------ Input ------

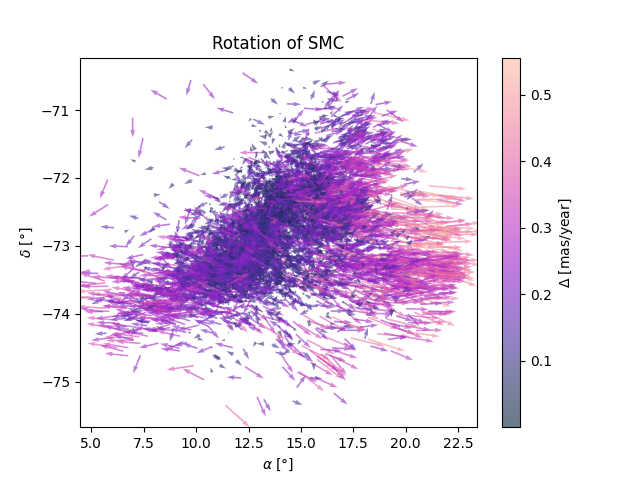
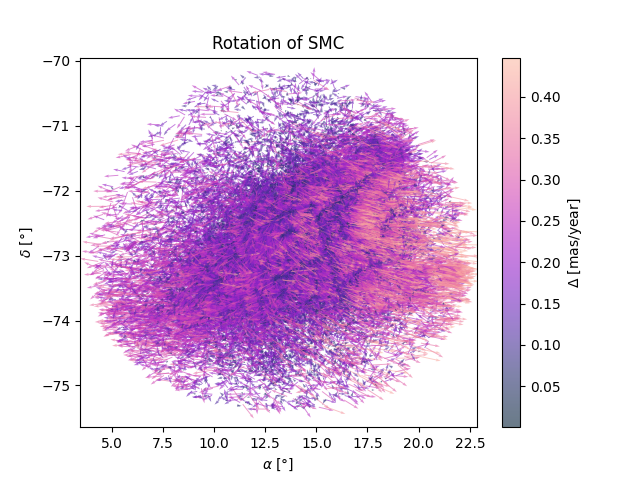
New SMC plots

diff --git a/DN2/main_SMC.py b/DN2/main_SMC.py
@@ -30,23 +30,23 @@ dec_f = np.take(dec, filt)
 pmra_f = np.take(pmra, filt)
 pmdec_f = np.take(pmdec, filt)
 pmra_n = pmra_f - np.median(pmra_f)
-pmdec_n = pmdec_f - np.median(pmdec_f) # len 49484
+pmdec_n = pmdec_f - np.median(pmdec_f)  # len 49484
 C = np.hypot(pmra_n, pmdec_n)
 
 
 # ---- Proper motion filter plot ----
-plt.scatter(pmra, pmdec, s=2, c=c1, label="Noise")
-plt.scatter(pmra_f, pmdec_f, s=1, c="#ADF1D2", label="SMC stars")
-plt.xlim(-0.25, 1.75)
-plt.ylim(-2, -0.25)
-plt.title("Filtering by proper motion")
-plt.xlabel(r"$\Delta\alpha$ [mas/year]")
-plt.ylabel(r"$\Delta\delta$ [mas/year]")
-plt.legend()
-plt.show()
+# plt.scatter(pmra, pmdec, s=2, c=c1, label="Noise")
+# plt.scatter(pmra_f, pmdec_f, s=1, c="#ADF1D2", label="SMC stars")
+# plt.xlim(-0.25, 1.75)
+# plt.ylim(-2, -0.25)
+# plt.title("Filtering by proper motion")
+# plt.xlabel(r"$\Delta\alpha$ [mas/year]")
+# plt.ylabel(r"$\Delta\delta$ [mas/year]")
+# plt.legend()
+# plt.show()
 
 # ---- Proper motion quiver plot ----
-plt.quiver(ra_f, dec_f, pmra_n, pmdec_n, C, scale=10, cmap="cmr.bubblegum", alpha=0.6)
+plt.quiver(ra_f, dec_f, pmra_n, pmdec_n, C, scale=7, cmap="cmr.bubblegum", alpha=0.6)
 plt.xlabel(r"$\alpha$ [$\degree$]")
 plt.ylabel(r"$\delta$ [$\degree$]")
 plt.title("Rotation of SMC")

------

Task objective: Starting at the line above that contains "diff --git a/DN2/main_SMC.py", write out each line exactly until the line that contains "-pmdec_n = pmdec_f" has been written, and stop there.

Solution to this problem:
diff --git a/DN2/main_SMC.py b/DN2/main_SMC.py
@@ -30,23 +30,23 @@ dec_f = np.take(dec, filt)
 pmra_f = np.take(pmra, filt)
 pmdec_f = np.take(pmdec, filt)
 pmra_n = pmra_f - np.median(pmra_f)
-pmdec_n = pmdec_f - np.median(pmdec_f) # len 49484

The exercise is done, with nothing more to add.